In legacy scripting mode, the following path formats are also supported; absolute and relative. If the path is omitted, the engine stores the file in the directory specified by the Directory statement. If there is no Directory statement, the working directory of Qlik Associative Engine will be used.
format-spec ::=( ( txt | qvd ) ) The format specification consists of the text txt for text files, or the text qvd for qvd files. If the format specification is omitted, qvd is assumed.

Example:

Store mytable into xyz.qvd (qvd);
Store * from mytable into 'lib://FolderConnection/myfile.qvd';
Store Name, RegNo from mytable into xyz.qvd;
Store Name as a, RegNo as b from mytable into 'lib://FolderConnection/myfile.qvd';
store mytable into myfile.txt (txt);
store * from mytable into 'lib://FolderConnection/myfile.qvd';

Tag

This script function provides a way of assigning tags to one or more fields.
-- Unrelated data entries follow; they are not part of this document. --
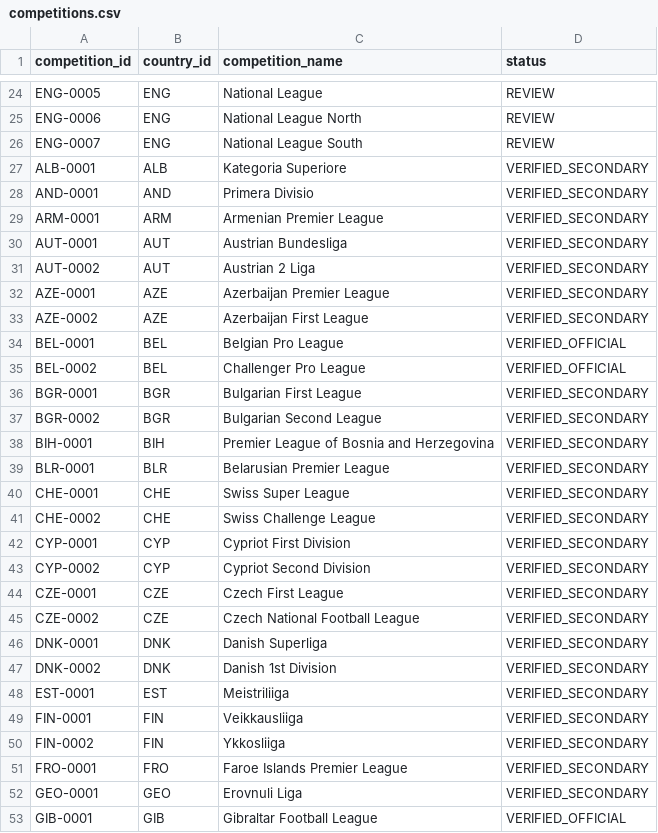
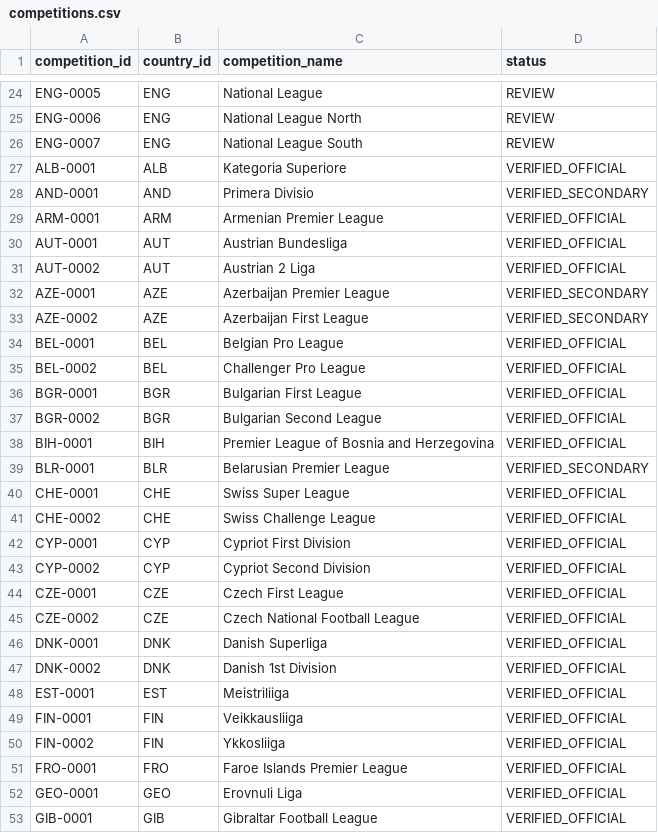
Before and after one commit to meepo1150-code/football-odds-scanner, a CSV file: data/master/competitions.csv, drawn as a sheet; only a part is shown, gaps mark what is left out; the diff covers the shown part only.

Commit message:
Verify 60 secondary league rosters, preserve stable IDs, and add offline master/scanner QA

```diff
--- a/data/master/competitions.csv
+++ b/data/master/competitions.csv
@@ -26,7 +26,7 @@ ENG-0006,ENG,National League North,REVIEW
 ENG-0007,ENG,National League South,REVIEW
-ALB-0001,ALB,Kategoria Superiore,VERIFIED_SECONDARY
+ALB-0001,ALB,Kategoria Superiore,VERIFIED_OFFICIAL
 AND-0001,AND,Primera Divisio,VERIFIED_SECONDARY
-ARM-0001,ARM,Armenian Premier League,VERIFIED_SECONDARY
-AUT-0001,AUT,Austrian Bundesliga,VERIFIED_SECONDARY
-AUT-0002,AUT,Austrian 2 Liga,VERIFIED_SECONDARY
+ARM-0001,ARM,Armenian Premier League,VERIFIED_OFFICIAL
+AUT-0001,AUT,Austrian Bundesliga,VERIFIED_OFFICIAL
+AUT-0002,AUT,Austrian 2 Liga,VERIFIED_OFFICIAL
 AZE-0001,AZE,Azerbaijan Premier League,VERIFIED_SECONDARY
@@ -35,19 +35,19 @@ BEL-0001,BEL,Belgian Pro League,VERIFIED_OFFICIAL
 BEL-0002,BEL,Challenger Pro League,VERIFIED_OFFICIAL
-BGR-0001,BGR,Bulgarian First League,VERIFIED_SECONDARY
-BGR-0002,BGR,Bulgarian Second League,VERIFIED_SECONDARY
-BIH-0001,BIH,Premier League of Bosnia and Herzegovina,VERIFIED_SECONDARY
+BGR-0001,BGR,Bulgarian First League,VERIFIED_OFFICIAL
+BGR-0002,BGR,Bulgarian Second League,VERIFIED_OFFICIAL
+BIH-0001,BIH,Premier League of Bosnia and Herzegovina,VERIFIED_OFFICIAL
 BLR-0001,BLR,Belarusian Premier League,VERIFIED_SECONDARY
-CHE-0001,CHE,Swiss Super League,VERIFIED_SECONDARY
-CHE-0002,CHE,Swiss Challenge League,VERIFIED_SECONDARY
-CYP-0001,CYP,Cypriot First Division,VERIFIED_SECONDARY
-CYP-0002,CYP,Cypriot Second Division,VERIFIED_SECONDARY
-CZE-0001,CZE,Czech First League,VERIFIED_SECONDARY
-CZE-0002,CZE,Czech National Football League,VERIFIED_SECONDARY
-DNK-0001,DNK,Danish Superliga,VERIFIED_SECONDARY
-DNK-0002,DNK,Danish 1st Division,VERIFIED_SECONDARY
-EST-0001,EST,Meistriliiga,VERIFIED_SECONDARY
-FIN-0001,FIN,Veikkausliiga,VERIFIED_SECONDARY
-FIN-0002,FIN,Ykkosliiga,VERIFIED_SECONDARY
-FRO-0001,FRO,Faroe Islands Premier League,VERIFIED_SECONDARY
-GEO-0001,GEO,Erovnuli Liga,VERIFIED_SECONDARY
+CHE-0001,CHE,Swiss Super League,VERIFIED_OFFICIAL
+CHE-0002,CHE,Swiss Challenge League,VERIFIED_OFFICIAL
+CYP-0001,CYP,Cypriot First Division,VERIFIED_OFFICIAL
+CYP-0002,CYP,Cypriot Second Division,VERIFIED_OFFICIAL
+CZE-0001,CZE,Czech First League,VERIFIED_OFFICIAL
+CZE-0002,CZE,Czech National Football League,VERIFIED_OFFICIAL
+DNK-0001,DNK,Danish Superliga,VERIFIED_OFFICIAL
+DNK-0002,DNK,Danish 1st Division,VERIFIED_OFFICIAL
+EST-0001,EST,Meistriliiga,VERIFIED_OFFICIAL
+FIN-0001,FIN,Veikkausliiga,VERIFIED_OFFICIAL
+FIN-0002,FIN,Ykkosliiga,VERIFIED_OFFICIAL
+FRO-0001,FRO,Faroe Islands Premier League,VERIFIED_OFFICIAL
+GEO-0001,GEO,Erovnuli Liga,VERIFIED_OFFICIAL
 GIB-0001,GIB,Gibraltar Football League,VERIFIED_OFFICIAL
```
Also changed, not shown: 9 added rows and 40 edited cells elsewhere in this file, data/master/memberships.csv, data/master/uefa_55_club_coverage.csv, 16 other files.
If an attempt to tag a field name not present in the app is made, the tagging will be ignored. If conflicting occurrences of a field or tag name are found, the last value is used.

Syntax:
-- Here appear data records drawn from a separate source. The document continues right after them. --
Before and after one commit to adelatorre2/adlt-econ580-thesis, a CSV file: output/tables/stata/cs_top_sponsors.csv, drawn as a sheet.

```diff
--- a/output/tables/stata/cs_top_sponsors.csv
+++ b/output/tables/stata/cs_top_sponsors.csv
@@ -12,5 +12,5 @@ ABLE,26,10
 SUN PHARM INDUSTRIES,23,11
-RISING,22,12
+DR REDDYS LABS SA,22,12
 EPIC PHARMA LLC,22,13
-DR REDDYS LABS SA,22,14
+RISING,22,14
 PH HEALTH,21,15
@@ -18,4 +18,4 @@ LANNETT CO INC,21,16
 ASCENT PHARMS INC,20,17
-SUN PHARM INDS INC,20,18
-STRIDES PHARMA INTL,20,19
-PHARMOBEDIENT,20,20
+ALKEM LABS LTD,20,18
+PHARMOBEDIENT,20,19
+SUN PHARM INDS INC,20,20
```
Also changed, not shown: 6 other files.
Tag fields fieldlist using mapname Tag field fieldname with tagname

Arguments:

Argument Description
fieldlist A comma separated list of the fields that should be tagged from this point in the script.
mapname The name of a mapping table previously loaded in a mapping Load or mapping Select statement.
fieldname The name of the field that should be tagged.
tagname The name of the tag that should be applied to the field.

Example 1:

tagmap:
mapping LOAD * inline [
a,b
Alpha,MyTag
Num,MyTag
];
tag fields using tagmap;

Example 2:

tag field Alpha with 'MyTag2';

Trace

The trace statement writes a string to the script log file, when used. It is useful for debugging purposes. Using $-expansions of variables that are calculated prior to the trace statement, you can customize the message.

Syntax:

Trace string

Example 1:

Trace Main table loaded;

Example 2:

Let MyMessage = NoOfRows('MainTable') & ' rows in Main Table';

Trace $(MyMessage);

Unmap

The Unmap statement disables field value mapping specified by a previous Map … Using statement for subsequently loaded fields.

Syntax:

Unmap *fieldlist

Arguments:

Argument Description
*fieldlist a comma separated list of the fields that should no longer be mapped from this point in the script. Using * as field list indicates all fields. The wildcard characters * and ? are allowed in field names. Quoting of field names may be necessary when wildcards are used.

Example:

Example Result
Unmap Country; Disables mapping of field Country.
Unmap A, B, C; Disables mapping of fields A, B and C.
Unmap * ; Disables mapping of all fields.

See also Map.

Unqualify

The Unqualify statement is used for switching off the qualification of field names that has been previously switched on by the Qualify statement.

Syntax:

Unqualify *fieldlist

Arguments:

Argument Description
*fieldlist A comma separated list of the fields for which qualification should be turned on. Using * as field list indicates all fields. The wildcard characters * and ? are allowed in field names. Quoting of field names may be necessary when wildcards are used.

Example 1:

Unqualify *;

Example 2:

Unqualify TransID;

See also Qualify.

Untag

Provides a way of removing tags from one or more fields. If an attempt to untag a Field name not present in the app is made, the untagging will be ignored. If conflicting occurrences of a field or tag name is found, the last value is used.

Syntax:

Untag fields fieldlist using mapname Untag field fieldname with tagname

Arguments:

Argument Description
fieldlist A comma separated list of the fields which tags should be removed.
mapname The name of a mapping table previously loaded in a mapping LOAD or mapping SELECT statement.
fieldname The name of the field that should be untagged.
tagname The name of the tag that should be removed from the field.

Example 1:

tagmap:
mapping LOAD * inline [
a,b
Alpha,MyTag
Num,MyTag
];

Untag fields using tagmap;

Example 2:

Untag field Alpha with MyTag2;